Not sure which XBee module or accessory is right for you? Check out our XBee Buying Guide!
Note: If you are using these outside of the United States, please check with your local laws regarding radio communication.
If a board needs code or communicates somehow, you're going to need to know how to program or interface with it. The programming skill is all about communication and code.
Skill Level: Rookie - You will need a better fundamental understand of what code is, and how it works. You will be using beginner-level software and development tools like Arduino. You will be dealing directly with code, but numerous examples and libraries are available. Sensors or shields will communicate with serial or TTL.
See all skill levels
If it requires power, you need to know how much, what all the pins do, and how to hook it up. You may need to reference datasheets, schematics, and know the ins and outs of electronics.
Skill Level: Noob - You don't need to reference a datasheet, but you will need to know basic power requirements.
See all skill levels
Based on 1 ratings:
2 of 2 found this helpful:
I've been messing with a few of these for about two months now and have come to the conclusion that they're just not that reliable or easy to setup. I've had continuous problems trying to get them to communicate with each other and often when they do start communicating, it's a mystery as to what changed.
Also keep in mind that Digi is not a Linux-friendly company. Personally, I think they're completely out of touch with their target market. The XCTU software is available for Mac or Windows but not Linux. Some people run it in Wine, others use Moltosenso's Iron which runs natively on Linux but I couldn't get it to find any of my XBees. Honestly, the XCTU tool isn't the issue or even required to get XBees talking to each other; you should be able to do all the configuring over serial with AT commands. Tip: when you enter "+++" do it as fast as you possibly can or the bee may not respond.

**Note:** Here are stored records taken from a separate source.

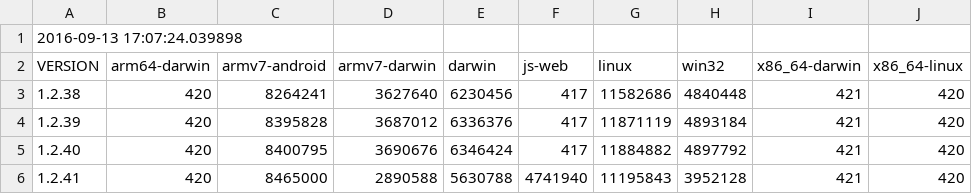
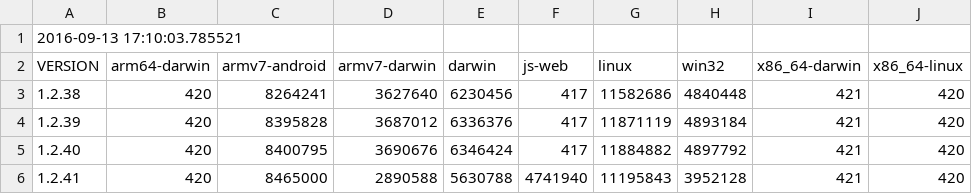
Before and after one commit to defold/build-size, a CSV file: report.csv, drawn as a sheet; only a part is shown.

Commit message:
Generated new size report and graph

```diff
--- a/report.csv
+++ b/report.csv
@@ -1,2 +1,2 @@
-2016-09-13 17:07:24.039898
+2016-09-13 17:10:03.785521
 VERSION,arm64-darwin,armv7-android,armv7-darwin,darwin,js-web,linux,win32,x86_64-darwin,x86_64-linux
```
Also changed, not shown: 1 other file.
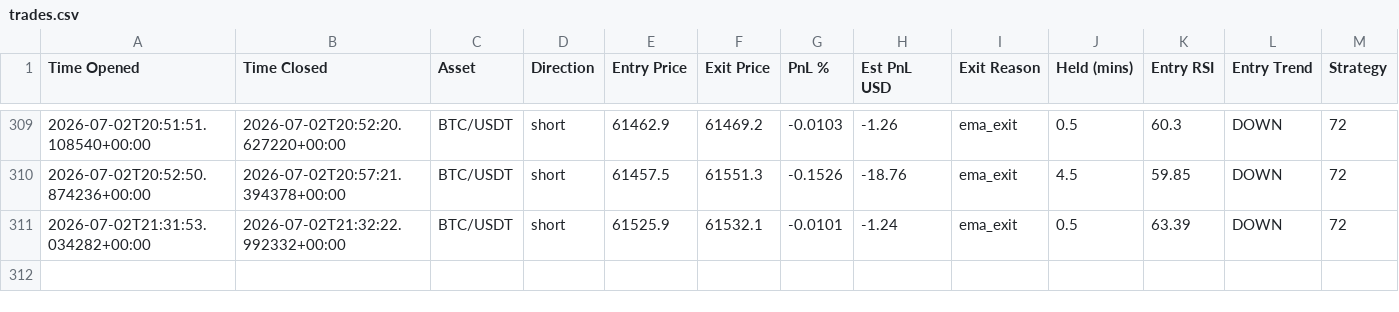
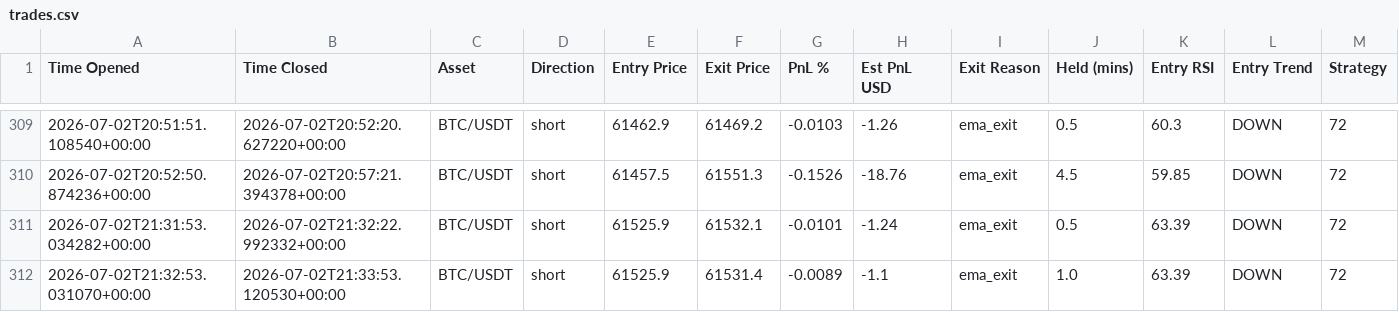
Before and after one commit to jm909/hermes-trading, a CSV file: state/trades.csv, drawn as a sheet; only a part is shown, gaps mark what is left out; the diff names each change by its address in the sheet, - before the commit and + after, or states it on an @@ line.

Commit message:
worker: update trades.csv

```diff
--- a/state/trades.csv
+++ b/state/trades.csv
+row 312: 2026-07-02T21:32:53.031070+00:00 | 2026-07-02T21:33:53.120530+00:00 | BTC/USDT | short | 61525.9 | 61531.4 | -0.0089 | -1.1 | ema_exit | 1.0 | 63.39 | DOWN | 72
```
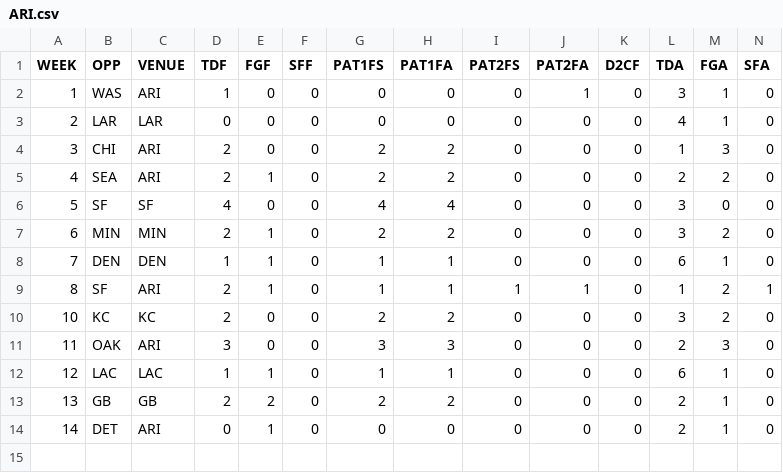
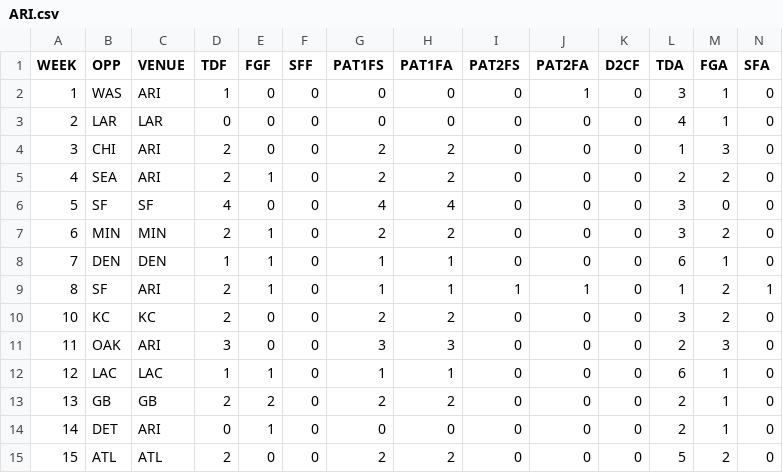
Before and after one commit to JoeJimFlood/MerrerPredictifier, a CSV file: NFL2018/Score Tables/ARI.csv, drawn as a sheet; only a part is shown; rows hold the shown columns only; the diff names each change by its address in the sheet, - before the commit and + after, or states it on an @@ line.

Commit message:
Added 2018 NFL Week 16 forecasts

```diff
--- a/NFL2018/Score Tables/ARI.csv
+++ b/NFL2018/Score Tables/ARI.csv
+row 15: 15 | ATL | ATL | 2 | 0 | 0 | 2 | 2 | 0 | 0 | 0 | 5 | 2 | 0
```
Also changed, not shown: NFL2018/Score Tables/ATL.csv, NFL2018/Score Tables/BUF.csv, 33 other files.
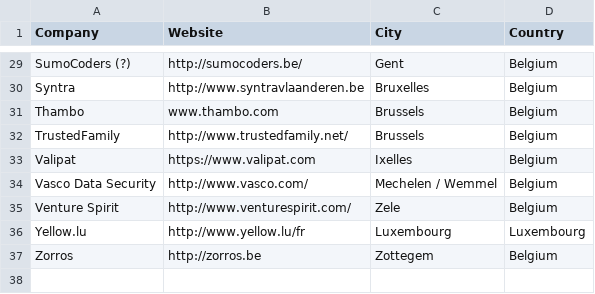
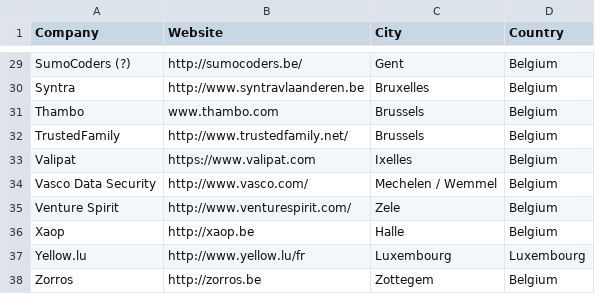
Before and after one commit to brug-be/rubyshops, a CSV file: bnlrubyshops.csv, drawn as a sheet; only a part is shown, gaps mark what is left out; the diff names each change by its address in the sheet, - before the commit and + after, or states it on an @@ line.

Commit message:
Adds XAOP

```diff
--- a/bnlrubyshops.csv
+++ b/bnlrubyshops.csv
+row 36: Xaop | http://xaop.be | Halle | Belgium
```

Took a lot of frustration to finally figure that out.
Overall, these are turning out to not be worth the headache to me. If I can find another solution, I'll go with that next time.